That’s without all the other places around the state named after a former NSW governor including Darling Point, Darlinghurst, Darling Street in Balmain, Darling River and the Central Darling Shire.
Confusion about what’s where in the redeveloped precinct – and exactly what Darling Harbour covers – leaves the area ready for a name change.
Sydney Business Chamber is part of a push to have the shoreline from Barangaroo to the planned new Sydney Fish Markets rebranded “The Edge” to appeal to both tourists and locals. But Darling Harbour needs a new identity of its own.
There is a name already established that would both define the new precinct and complement the Indigenous naming of Barangaroo and Bennelong Point: Tumbalong, a Dharug word meaning “place where seafood is found”.
Already recognised from the park at the heart of the revitalisation, changing the name from Darling Harbour to Tumbalong would acknowledge the area’s history and rebrand it as a new city destination.
Darling Harbour: a timeline
1984: Wran government announces the redevelopment of Darling Harbour as a Bicentennial project.
1988: An old railway goods yard becomes the site for a new convention and exhibition centre in a project that also includes Sea Life Sydney Aquarium, Australian National Maritime Museum, Tumbalong Park and the Chinese Garden of Friendship.
Early 2000s: While it hosted five sports during the Olympics, Darling Harbour south of Pyrmont Bridge is in decline as a tourist and entertainment precinct.
2011: Darling Quarter, two nine-storey buildings with offices, shops, restaurants, a theatre and a park out front, opens.
2012: Developer Lendlease’s Destination Sydney team wins a bid to redevelop the precinct.
2014: Work begins on the $3.4 billion redevelopment that includes replacing the convention and exhibition centre, Entertainment Centre, improving the appeal of Darling Harbour and building new apartments, offices, shops and restaurants at Darling Square near Chinatown.
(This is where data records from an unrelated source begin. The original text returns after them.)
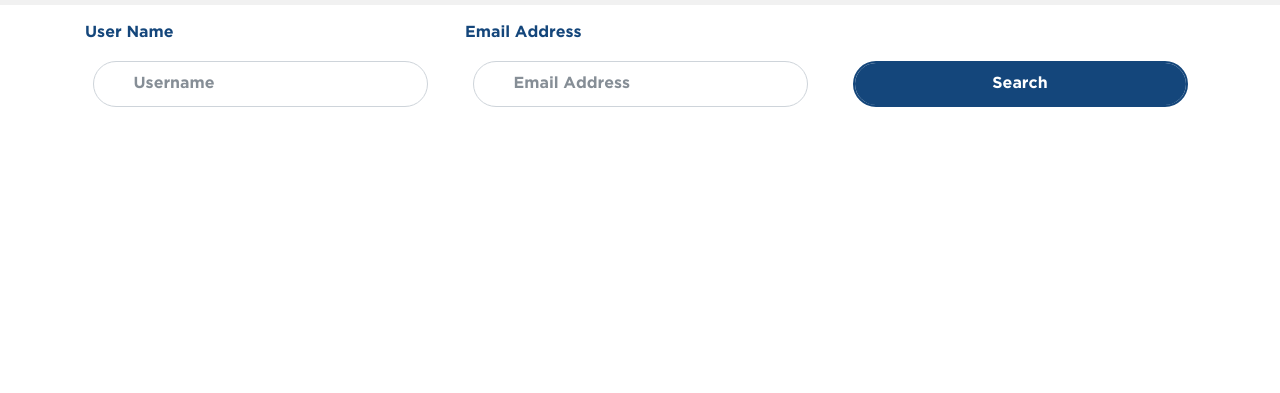
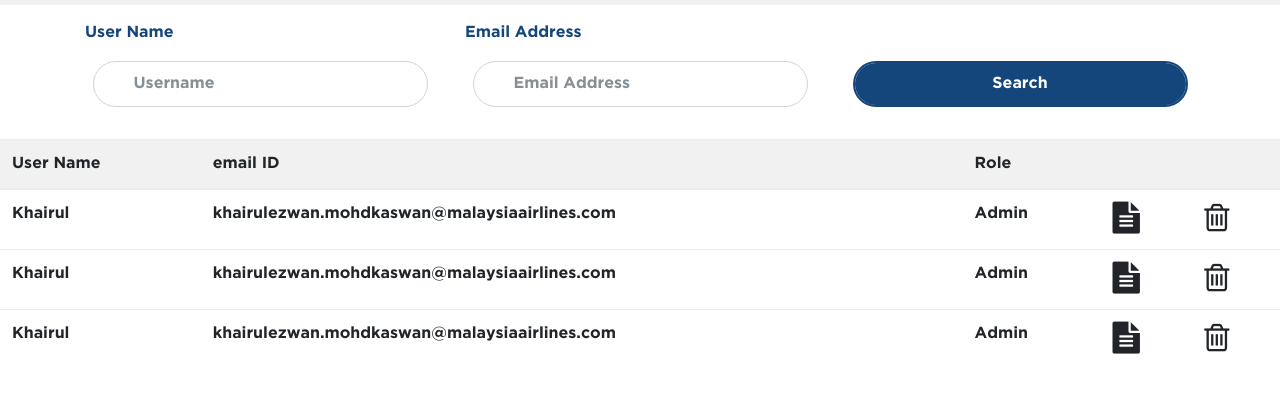
Before and after one commit to ahbear-khairulezwan/MhSecret, a website: page html/modify-user.html in a window 1280 px wide. Shown: the part 139-532 px from the top of the page. Drawn offline with nearby package versions, Linux system fonts and the light colour scheme; a web font is replaced by a local one.

Commit message:
Mofify user updated

```diff
--- a/html/modify-user.html
+++ b/html/modify-user.html
@@ -97,8 +97,53 @@
     </section>
     <!--Search Section-->
     <!--Dynamic Table-->
-    <section>
-
+    <section class="section1rem">
+        <table class="table table-hover">
+            <thead style="background-color:#F1F1F1;">
+                <tr>
+                    <th scope="col">User Name</th>
+                    <th scope="col">email ID</th>
+                    <th scope="col">Role</th>
+                    <th></th>
+                    <th></th>
+                </tr>
+            </thead>
+            <tbody>
+                <tr>
+                    <td>Khairul</td>
+                    <td>khairulezwan.mohdkaswan@malaysiaairlines.com</td>
+                    <td>Admin</td>
+                    <td>
+                        <i class="fa fa-file-text fa-2x" aria-hidden="true"></i>
+                    </td>
+                    <td>
+                        <i class="fa fa-trash-o fa-2x" aria-hidden="true"></i>
+                    </td>
+                </tr>
+                <tr>
+                    <td>Khairul</td>
+                    <td>khairulezwan.mohdkaswan@malaysiaairlines.com</td>
+                    <td>Admin</td>
+                    <td>
+                        <i class="fa fa-file-text fa-2x" aria-hidden="true"></i>
+                    </td>
+                    <td>
+                        <i class="fa fa-trash-o fa-2x" aria-hidden="true"></i>
+                    </td>
+                </tr>
+                <tr>
+                    <td>Khairul</td>
+                    <td>khairulezwan.mohdkaswan@malaysiaairlines.com</td>
+                    <td>Admin</td>
+                    <td>
+                        <i class="fa fa-file-text fa-2x" aria-hidden="true"></i>
+                    </td>
+                    <td>
+                        <i class="fa fa-trash-o fa-2x" aria-hidden="true"></i>
+                    </td>
+                </tr>
+            </tbody>
+        </table>
     </section>
     <!--Dynamic table-->
     <!-- Scroll to Top Button (Only visible on small and extra-small screen sizes) -->
```
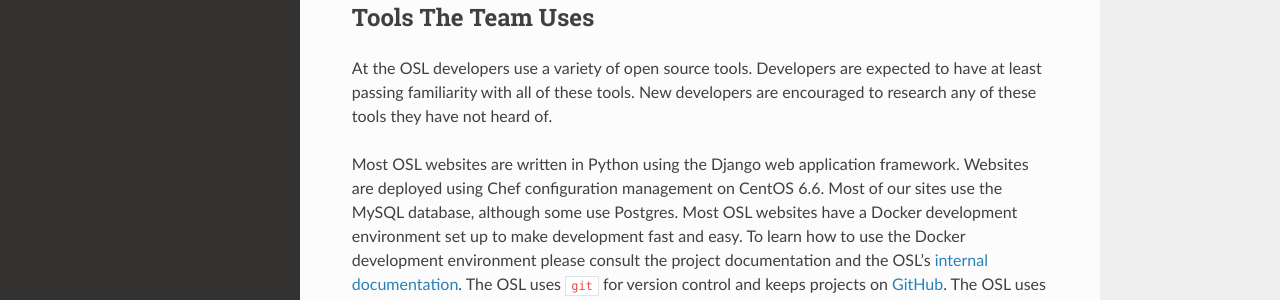
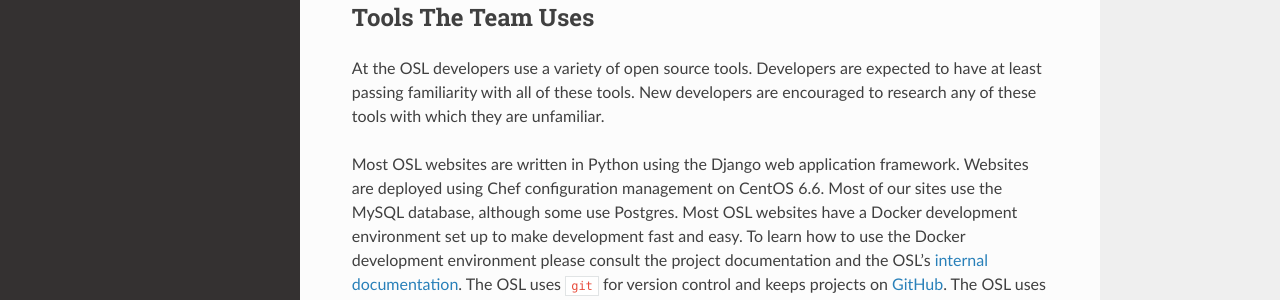
Before and after one commit to osuosl/wiki, a Sphinx documentation site: the page built from source/development_process/index.rst, in a window 1280 px wide and 982 px high. Shown: the part 471-771 px from the top of the window. Built offline with Sphinx 7.4.7 and the Read the Docs theme 2.0.0, drawn with Linux system fonts in a browser that asks for light colours.

Commit message:
Don't end sentence with a preposition

```diff
--- a/source/development_process/index.rst
+++ b/source/development_process/index.rst
@@ -24,8 +24,8 @@ Tools The Team Uses
 
 At the OSL developers use a variety of open source tools. Developers are
 expected to have at least passing familiarity with all of these tools. New
-developers are encouraged to research any of these tools they have not heard
-of.
+developers are encouraged to research any of these tools with which they are
+unfamiliar.
 
 Most OSL websites are written in Python using the Django web application
 framework. Websites are deployed using Chef configuration management on CentOS
```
2018: Hassell and Populous win urban design awards at both the NSW Architecture Awards and National Architecture Awards.
Third quarter 2019: New Darling Square neighbourhood expected to be completed.